TO DO
Set the pictures aside and return each record below precisely as written.

DATA PROVIDED
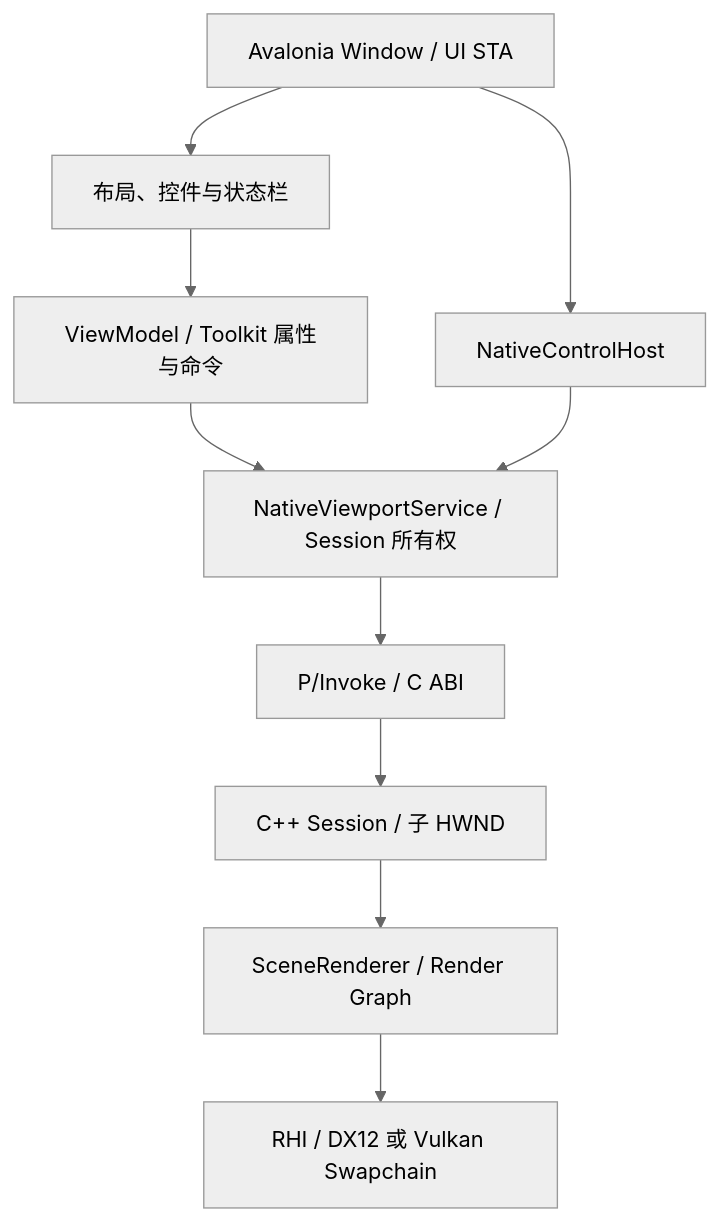
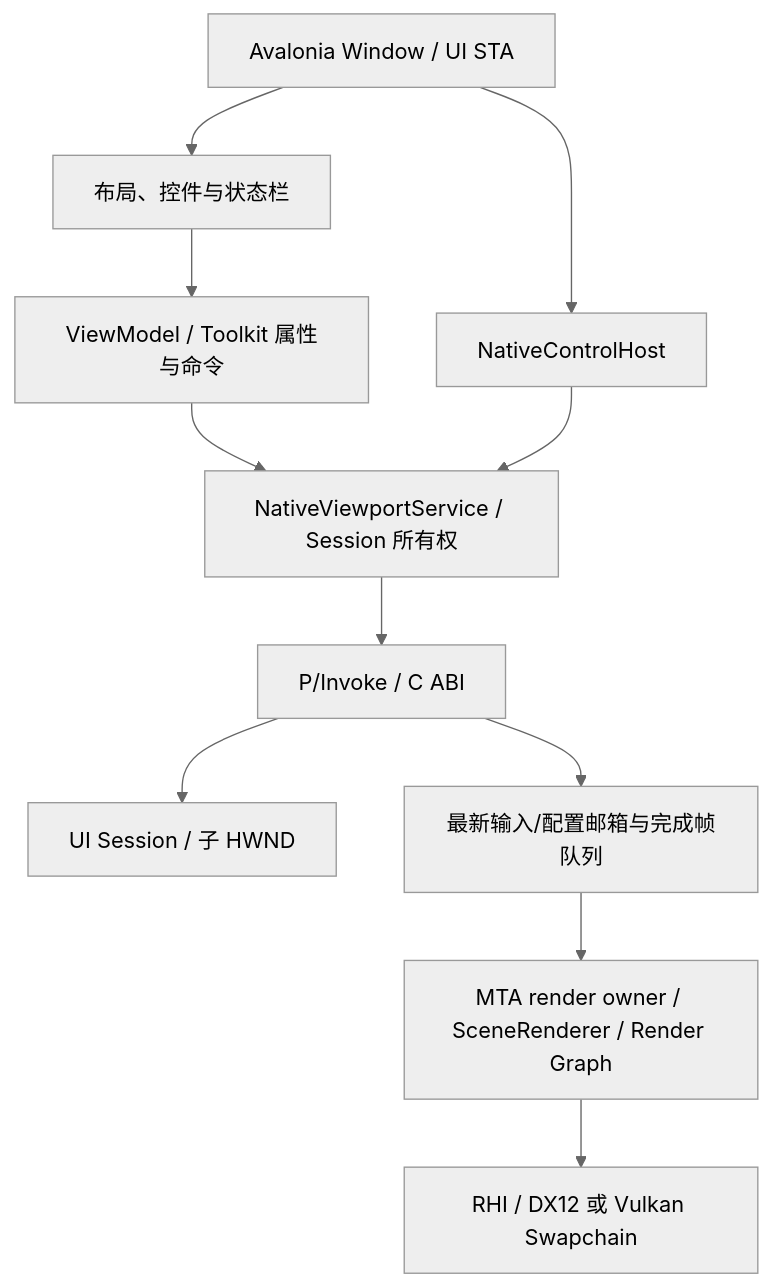
Before and after one commit to StarryXYJ/RenderLab: the diagram in docs/editor-host.md, drawn with Mermaid (neutral theme). The commit also changed other lines of this file and 27 other files, not shown here.

````diff
--- a/docs/editor-host.md
+++ b/docs/editor-host.md
@@ -32,12 +32,13 @@
 ```mermaid
 flowchart TD
     Window["Avalonia Window / UI STA"] --> Panels["布局、控件与状态栏"]
     Window --> Host["NativeControlHost"]
     Panels --> VM["ViewModel / Toolkit 属性与命令"]
     VM --> Service["NativeViewportService / Session 所有权"]
     Host --> Service
     Service --> ABI["P/Invoke / C ABI"]
-    ABI --> Child["C++ Session / 子 HWND"]
-    Child --> Scene["SceneRenderer / Render Graph"]
+    ABI --> Child["UI Session / 子 HWND"]
+    ABI --> Mailbox["最新输入/配置邮箱与完成帧队列"]
+    Mailbox --> Scene["MTA render owner / SceneRenderer / Render Graph"]
     Scene --> RHI["RHI / DX12 或 Vulkan Swapchain"]
 ```
````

ANSWER TO THE EXERCISE
Before and after one commit to StarryXYJ/RenderLab: the diagram in docs/editor-host.md, drawn with Mermaid (neutral theme). The commit also changed other lines of this file and 27 other files, not shown here.

````diff
--- a/docs/editor-host.md
+++ b/docs/editor-host.md
@@ -32,12 +32,13 @@
 ```mermaid
 flowchart TD
     Window["Avalonia Window / UI STA"] --> Panels["布局、控件与状态栏"]
     Window --> Host["NativeControlHost"]
     Panels --> VM["ViewModel / Toolkit 属性与命令"]
     VM --> Service["NativeViewportService / Session 所有权"]
     Host --> Service
     Service --> ABI["P/Invoke / C ABI"]
-    ABI --> Child["C++ Session / 子 HWND"]
-    Child --> Scene["SceneRenderer / Render Graph"]
+    ABI --> Child["UI Session / 子 HWND"]
+    ABI --> Mailbox["最新输入/配置邮箱与完成帧队列"]
+    Mailbox --> Scene["MTA render owner / SceneRenderer / Render Graph"]
     Scene --> RHI["RHI / DX12 或 Vulkan Swapchain"]
 ```
````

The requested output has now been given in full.